**What the task requires**
What is needed is the full set of records, word for word, with no pictures.

── Exercise inputs

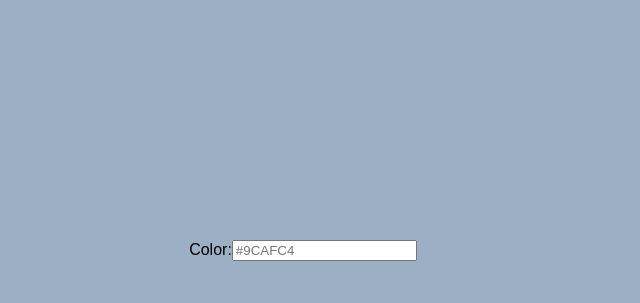
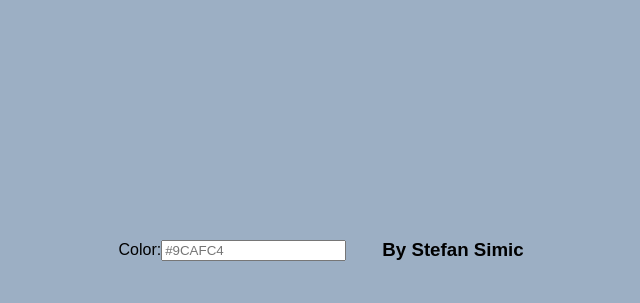
Before and after one commit to simmedia/bg-color-changer, a website: page index.html in a window 1280 px wide. Shown: the part 158-461 px from the top of the page, without its empty margins (337-977 px from the left). Drawn offline with nearby package versions, Linux system fonts and the light colour scheme.

Commit message:
added author

```diff
--- a/index.html
+++ b/index.html
@@ -15,6 +15,8 @@
         <input type="text" id="input" placeholder="#9CAFC4">
     </div>
 
+    <h3>By Stefan Simic</h3>
+
 
 
 
```
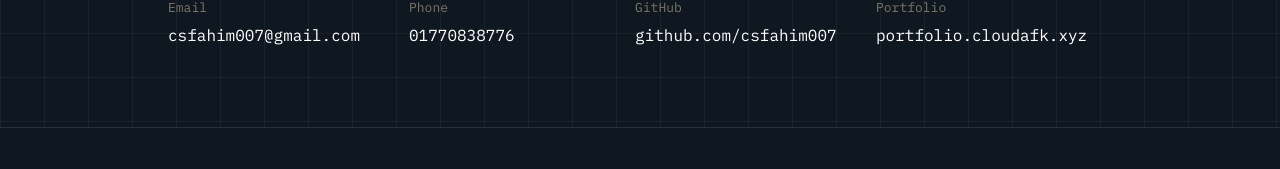
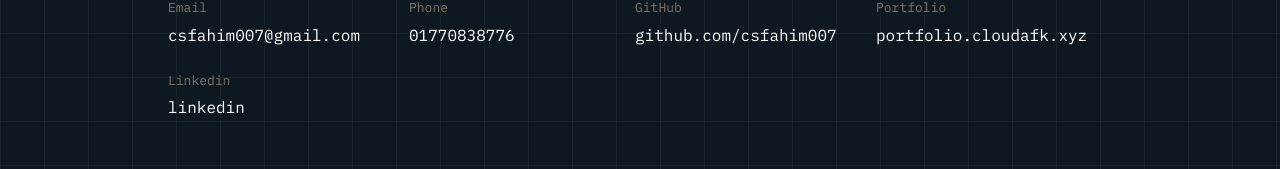
Before and after one commit to csfahim007/Profile, a React (Vite) app: page / in a window 1280 px wide. Shown: the part 539-708 px from the top of the page. Built offline with nearby package versions, Linux system fonts and the light colour scheme.

Commit message:
linkedin fixed

```diff
--- a/src/components/Contact.jsx
+++ b/src/components/Contact.jsx
@@ -31,6 +31,16 @@ export default function Contact() {
             {profile.portfolioLabel}
           </a>
         </div>
+
+
+      <div className="mt-10 flex flex-wrap gap-x-8 gap-y-2 font-mono text-[13px] text-paper-dim">
+          <a href={profile.linkedin} target="_blank" rel="noreferrer" className="hover:text-accent">
+            {profile.linkedinLabel}
+          </a>
+          <a href={profile.portfolio} target="_blank" rel="noreferrer" className="hover:text-accent">
+            {profile.portfolioLabel}
+          </a>
+      </div>
       </div>
     </section>
   );
--- a/src/components/Hero.jsx
+++ b/src/components/Hero.jsx
@@ -109,6 +109,20 @@ export default function Hero() {
               </a>
             </dd>
           </div>
+          <div>
+            <dt className="text-paper-faint">Linkedin</dt>
+
+            <dd className="mt-[5px] whitespace-nowrap text-[16px] text-paper-bright">
+              <a
+                href="https://www.linkedin.com/in/fahim-afk"
+                target="_blank"
+                rel="noreferrer"
+                className="hover:text-accent"
+              >
+                linkedin
+              </a>
+            </dd>
+          </div>
         </dl>
       </div>
     </section>
```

────

**Reply**
Before and after one commit to simmedia/bg-color-changer, a website: page index.html in a window 1280 px wide. Shown: the part 158-461 px from the top of the page, without its empty margins (337-977 px from the left). Drawn offline with nearby package versions, Linux system fonts and the light colour scheme.

Commit message:
added author

```diff
--- a/index.html
+++ b/index.html
@@ -15,6 +15,8 @@
         <input type="text" id="input" placeholder="#9CAFC4">
     </div>
 
+    <h3>By Stefan Simic</h3>
+
 
 
 
```
Before and after one commit to csfahim007/Profile, a React (Vite) app: page / in a window 1280 px wide. Shown: the part 539-708 px from the top of the page. Built offline with nearby package versions, Linux system fonts and the light colour scheme.

Commit message:
linkedin fixed

```diff
--- a/src/components/Contact.jsx
+++ b/src/components/Contact.jsx
@@ -31,6 +31,16 @@ export default function Contact() {
             {profile.portfolioLabel}
           </a>
         </div>
+
+
+      <div className="mt-10 flex flex-wrap gap-x-8 gap-y-2 font-mono text-[13px] text-paper-dim">
+          <a href={profile.linkedin} target="_blank" rel="noreferrer" className="hover:text-accent">
+            {profile.linkedinLabel}
+          </a>
+          <a href={profile.portfolio} target="_blank" rel="noreferrer" className="hover:text-accent">
+            {profile.portfolioLabel}
+          </a>
+      </div>
       </div>
     </section>
   );
--- a/src/components/Hero.jsx
+++ b/src/components/Hero.jsx
@@ -109,6 +109,20 @@ export default function Hero() {
               </a>
             </dd>
           </div>
+          <div>
+            <dt className="text-paper-faint">Linkedin</dt>
+
+            <dd className="mt-[5px] whitespace-nowrap text-[16px] text-paper-bright">
+              <a
+                href="https://www.linkedin.com/in/fahim-afk"
+                target="_blank"
+                rel="noreferrer"
+                className="hover:text-accent"
+              >
+                linkedin
+              </a>
+            </dd>
+          </div>
         </dl>
       </div>
     </section>
```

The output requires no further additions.